   The bigger question, though, is this: If people see others as evil, how can they work with them to get anything done?  How can they negotiate and compromise with  those they see as not only not worthy but not human?
   We see this continuing impasse and gridlock already when, despite talk of a “Burbon Summit,”  Mitch McConnell, the expected leader of the newly Republican-dominated Senate who once famously said that his party’s top priority should be to make Obama a “one-term president” and saddle him with “an inventory of losses, stated that Obama’s promise to take action on immigration was “like waving a red flag flag in front of a bull.” He has also said that such a move would “poison the well” for any compromises between the president and the congress in the next two years. 

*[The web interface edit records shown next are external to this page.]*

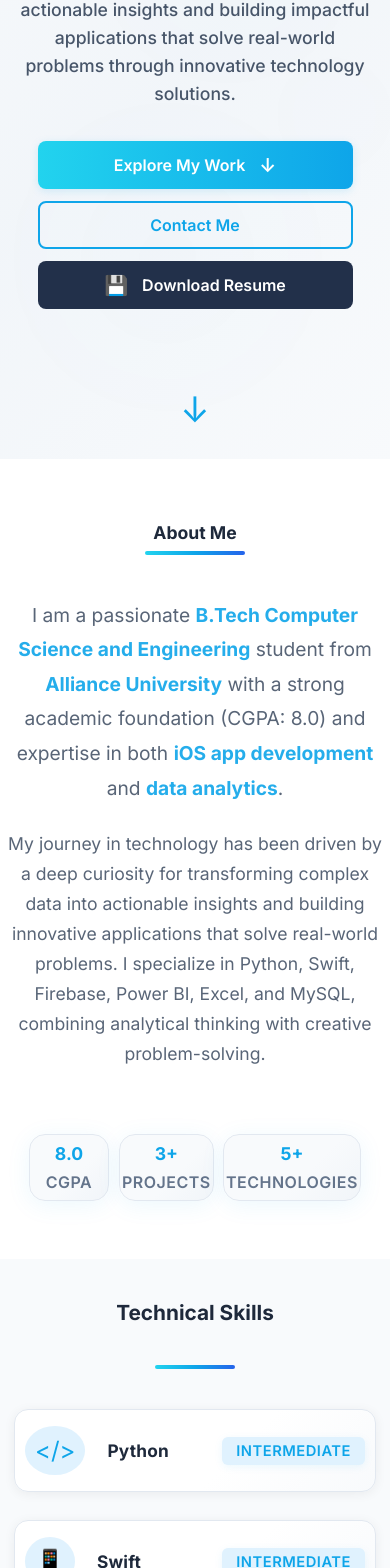
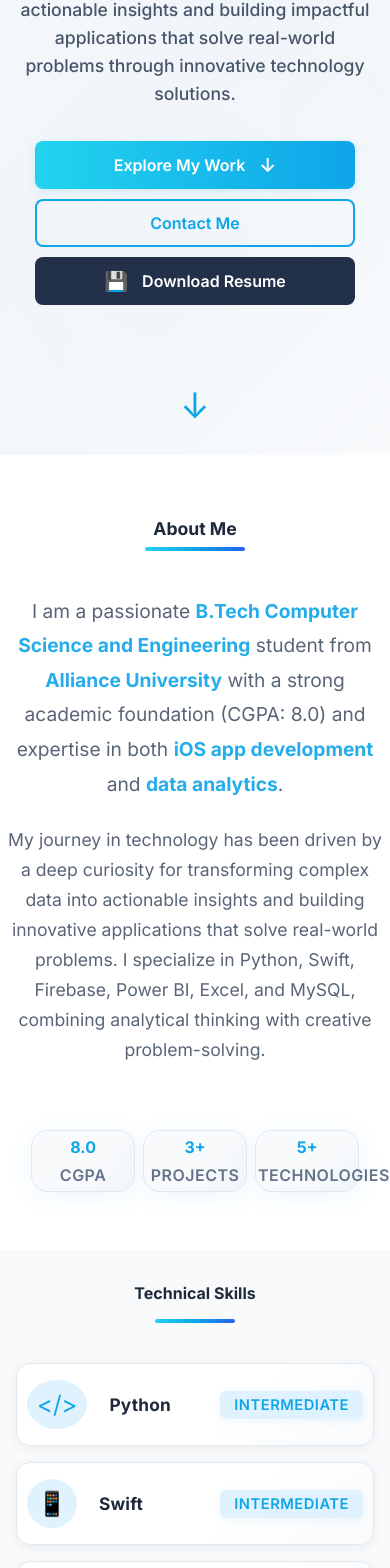
Before and after one commit to charan2319/Portfolio, a React (Create React App) app: page / in a window 390 px wide. Shown: the part 417-1985 px from the top of the page. Built offline with nearby package versions, Linux system fonts and the light colour scheme.

Commit message:
updated css code

```diff
--- a/src/App.css
+++ b/src/App.css
@@ -4317,3 +4317,128 @@ footer {
     padding: 8px 2px;
   }
 }
+
+/* --- Responsive layout for all main sections on mobile --- */
+@media (max-width: 600px) {
+  /* Section padding and alignment */
+  section,
+  .skills-section,
+  .services-section,
+  .education-section,
+  .experience-section,
+  .certifications-section,
+  .achievements-section,
+  .projects-section,
+  .contact-section {
+    padding: 20px 6px !important;
+    margin: 0 auto;
+    max-width: 100vw;
+    box-sizing: border-box;
+  }
+
+  /* Section titles */
+  .section-title,
+  .education-title,
+  .experience-title,
+  .pro-projects-title,
+  .contact-heading {
+    font-size: 1.2rem;
+    text-align: center;
+    margin-bottom: 1rem;
+  }
+
+  /* Grids become single column */
+  .skills-card-grid,
+  .pro-services-grid,
+  .education-timeline,
+  .experience-container,
+  .certifications-grid,
+  .achievements-grid,
+  .pro-projects-grid,
+  .contact-grid {
+    display: flex !important;
+    flex-direction: column !important;
+    gap: 1rem !important;
+    align-items: stretch !important;
+  }
+
+  /* Cards full width */
+  .skill-card-pro,
+  .pro-service-card,
+  .education-card,
+  .experience-card,
+  .certification-card,
+  .achievement-card,
+  .pro-project-card,
+  .contact-left {
+    width: 100% !important;
+    min-width: 0 !important;
+    margin: 0 auto !important;
+    box-sizing: border-box;
+  }
+
+  /* Stat cards in a row, but wrap if needed */
+  .about-stats {
+    flex-direction: row;
+    gap: 8px;
+    justify-content: center;
+    flex-wrap: wrap;
+  }
+  .stat-card {
+    flex: 1 1 0;
+    min-width: 80px;
+    padding: 10px 4px;
+    font-size: 0.95rem;
+    text-align: center;
+  }
+
+  /* Project images */
+  .pro-project-image img {
+    width: 100%;
+    height: auto;
+    border-radius: 10px;
+  }
+
+  /* Contact section */
+  .contact-info-cards {
+    flex-direction: column;
+    gap: 0.5rem;
+  }
+  .contact-social-icons {
+    justify-content: flex-start;
+    gap: 1rem;
+  }
+
+  /* Buttons */
+  .hero-buttons,
+  .pro-project-buttons {
+    flex-direction: column;
+    gap: 10px;
+    align-items: center;
+    width: 100%;
+  }
+  .btn,
+  .pro-btn {
+    width: 95%;
+    max-width: 320px;
+    margin: 0 auto;
+    justify-content: center;
+  }
+}
+
+/* Extra small screens */
+@media (max-width: 400px) {
+  .section-title,
+  .education-title,
+  .experience-title,
+  .pro-projects-title,
+  .contact-heading {
+    font-size: 1rem;
+  }
+  .stat-number {
+    font-size: 1rem;
+  }
+  .stat-card {
+    padding: 6px 2px;
+  }
+}
```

   As if the well wasn’t already poisoned.    

Monday, October 27, 2014

Modern drama

   Two weekends ago, I saw Happy Days, Samuel Beckett’s play about Winnie who is buried up to her breasts in Act 1 and up to her neck in Act 2 and how she cheerfully makes the best of a horrifying situation, as her death literally engulfs her, with minimal companionship and assistance from her grunting partner, Willie. I had read the play in college and had always wanted to see how it was done on stage, and it was a real treat to see this fine production at the Theater at Boston Court in Pasadena that featured a stunningly realistic portrayal of Winnie by Brooke Adams. 
   Seeing the production brought up a couple memories.

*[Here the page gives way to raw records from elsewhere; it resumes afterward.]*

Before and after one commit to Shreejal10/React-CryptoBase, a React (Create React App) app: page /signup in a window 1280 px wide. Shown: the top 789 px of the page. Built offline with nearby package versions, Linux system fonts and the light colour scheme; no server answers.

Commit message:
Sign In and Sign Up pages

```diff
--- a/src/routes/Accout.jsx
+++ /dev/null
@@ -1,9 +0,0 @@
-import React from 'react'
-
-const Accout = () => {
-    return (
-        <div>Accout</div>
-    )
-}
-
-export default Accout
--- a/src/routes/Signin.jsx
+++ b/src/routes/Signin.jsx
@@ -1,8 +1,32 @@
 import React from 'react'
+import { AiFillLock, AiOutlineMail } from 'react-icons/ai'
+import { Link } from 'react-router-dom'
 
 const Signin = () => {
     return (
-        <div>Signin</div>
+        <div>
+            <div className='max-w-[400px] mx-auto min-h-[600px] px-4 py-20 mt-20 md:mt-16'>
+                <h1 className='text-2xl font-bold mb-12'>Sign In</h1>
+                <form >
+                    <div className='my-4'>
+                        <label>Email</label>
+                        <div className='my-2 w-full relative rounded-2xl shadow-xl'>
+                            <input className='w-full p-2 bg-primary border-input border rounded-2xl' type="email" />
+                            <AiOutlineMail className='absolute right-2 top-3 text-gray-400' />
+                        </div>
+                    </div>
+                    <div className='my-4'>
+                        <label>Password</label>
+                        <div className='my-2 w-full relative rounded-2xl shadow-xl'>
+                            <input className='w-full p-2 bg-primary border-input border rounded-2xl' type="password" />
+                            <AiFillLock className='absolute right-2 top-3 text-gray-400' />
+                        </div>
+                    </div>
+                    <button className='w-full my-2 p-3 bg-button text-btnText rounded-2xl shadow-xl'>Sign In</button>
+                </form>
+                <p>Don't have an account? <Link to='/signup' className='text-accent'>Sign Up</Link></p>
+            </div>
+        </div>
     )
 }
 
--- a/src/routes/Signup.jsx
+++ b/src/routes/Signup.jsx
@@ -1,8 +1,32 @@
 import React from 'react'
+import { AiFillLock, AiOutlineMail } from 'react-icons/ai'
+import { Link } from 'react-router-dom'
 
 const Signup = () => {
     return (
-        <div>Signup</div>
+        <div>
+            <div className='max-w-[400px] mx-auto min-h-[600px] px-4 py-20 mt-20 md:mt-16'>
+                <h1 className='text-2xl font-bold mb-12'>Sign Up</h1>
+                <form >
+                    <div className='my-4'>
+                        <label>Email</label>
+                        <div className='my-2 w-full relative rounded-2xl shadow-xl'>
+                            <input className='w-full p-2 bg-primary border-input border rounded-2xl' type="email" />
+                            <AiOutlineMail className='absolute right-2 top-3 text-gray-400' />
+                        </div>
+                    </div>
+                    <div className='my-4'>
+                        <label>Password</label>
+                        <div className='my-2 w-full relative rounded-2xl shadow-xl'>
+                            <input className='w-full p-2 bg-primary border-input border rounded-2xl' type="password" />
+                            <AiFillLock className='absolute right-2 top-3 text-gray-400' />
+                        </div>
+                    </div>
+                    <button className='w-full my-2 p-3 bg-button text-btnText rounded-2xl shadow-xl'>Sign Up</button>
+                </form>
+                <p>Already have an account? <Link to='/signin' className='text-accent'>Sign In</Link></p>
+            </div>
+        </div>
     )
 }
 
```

   I had read the play when I took a course on Beckett, in which we read nearly if not all of his works.  By the end of the quarter, I found myself thinking like a blabbering idiot, my thoughts taking the form of rants and mumblings with constantly repeated phrases and circular reasoning.  It was not unlike when I took a course on Edmund Spenser’s The Faerie Queene and ended up thinking in rhymes. 
   Some years earlier, when my family was living in London for a year, I read Waiting for Godot in school and gave it to my mom after I was done.  When she read it, she was furious!   She couldn’t understand why Beckett had written it and kept asking me, with considerable bitterness, “What does it mean?” outraged that there was no resolution, no Godot, at the end.  Which was exactly Beckett’s point. 
   Also, I happened to see Pomona College’s production of Chekhov’s Uncle Vanya a few weeks ago.  I had never seen or read the play.  At the risk of sounding ignorant, it really struck me that Chekhov really wasn’t that far from Beckett and the theater of the absurd, with his characters going on about how miserable they are and how they have to endure, albeit in a more conventional setting.  (I also loved having seen Durang’s Chekhov take-off, Vanya, Sonia, Mosha and Spike, earlier this year at the Mark Taper Forum.)